PALO ALTO -- Technology giant Hewlett-Packard on Thursday reported first-quarter earnings that significantly beat Wall Street's expectations, although its sales were slightly down from the same period a year ago.
The Palo Alto corporation said it earned a $1.4 billion profit on sales of $28.2 billion, compared with $1.2 billion profit and $28.4 billion in sales during the same period a year ago.
That worked out to fully reported earnings of 74 cents a share. Analysts surveyed by Thomson Reuters generally had expected 65 cents a share on sales of $27.2 billion.
Many analysts track so-called adjusted earnings, which exclude certain one-time and other expenses. HP's adjusted earnings were 90 cents a share, also higher than the general estimate of 84 cents a share.
"HP is in a stronger position than we have been in a long time," CEO Meg Whitman said during a conference call with analysts. "We've made significant progress," although she added, "we still have a long way to go."
On a year-over-year basis, HP's sales have fallen steadily in recent quarters. That's largely been due to dwindling sales of its personal computers and printers, which account for most of its revenue. The company also offers a wide variety of other products, including computer networking switches, routers, servers, data storage devices, cybersecurity services and data-analysis software.
The sales slump has been a concern to many investors. In addition, HP has been heavily criticized for some expensive corporate acquisitions in recent years, including its $11 billion deal to buy British software company Autonomy in 2011. Months after completing that deal, HP wrote off $8.8 billion of Autonomy's value, saying it had been misled about Autonomy's worth. It also recently replaced two board members who'd been blamed for the purchase.

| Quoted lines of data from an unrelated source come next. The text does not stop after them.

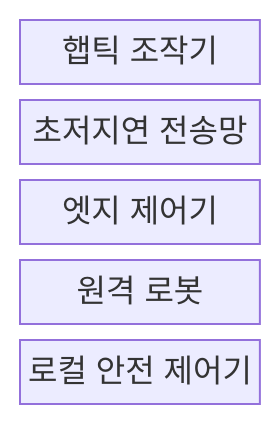
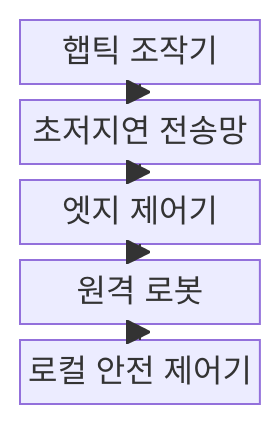
The first of 2 diagrams in src/content/docs/notes/04-network/085_tactile_internet.md (agnusdei1207/knowledge-base), drawn with Mermaid before and after one commit. The commit also changed other lines of this file and 20 other files, not shown here.

````diff
--- a/src/content/docs/notes/04-network/085_tactile_internet.md
+++ b/src/content/docs/notes/04-network/085_tactile_internet.md
@@ -52,9 +56,13 @@
 ```mermaid
 block-beta
     columns 1
     HAPTIC["햅틱 조작기"]
     NETWORK["초저지연 전송망"]
     EDGE["엣지 제어기"]
     ROBOT["원격 로봇"]
     SAFETY["로컬 안전 제어기"]
+    HAPTIC --> NETWORK
+    NETWORK --> EDGE
+    EDGE --> ROBOT
+    SAFETY --> ROBOT
 ```
````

Autonomy's former CEO, Michael Lynch, has denied HP's claims that Autonomy's value had been artificially inflated. But those accusations are under investigation by U.S. and British authorities. In addition, the Autonomy purchase has resulted in several lawsuits by HP shareholders, alleging that HP didn't protect their interests when it pursued Autonomy.
Since becoming CEO in September 2011, Whitman has cut expenses -- including a total of 34,000 employees by the end of October -- shuffled the company's executive ranks and tried to focus it on more profitable products.
But despite the company's rising stock price in recent months, Wall Street experts expressed mixed views about the company's future.
"We reiterate our view that HP is well along in its turnaround and continue to believe FY 2014 should be a bottoming in a number of business segments, setting up for growth in FY 2015," analysts at Wells Fargo Securities advised their clients in a note this week.
In a separate note, Bernstein Research analysts also were encouraged by HP Chief Financial Officer Cathie Lesjak's comments that the company was exploring other possible non-labor-related expense cuts, which the analysts said "would make us more confident in the company's ability to meet its targets."
But other analysts fear HP's investors may be getting restless, waiting for the company to make a big rebound. And in a note this week, Cantor Fitzgerald analyst Brian White added, "we believe investors will increasingly require convincing proof that HP's turnaround has long-term, fundamental underpinnings."
Contact Steve Johnson at 408-920-5043. Follow him at Twitter.com/steveatmercnews.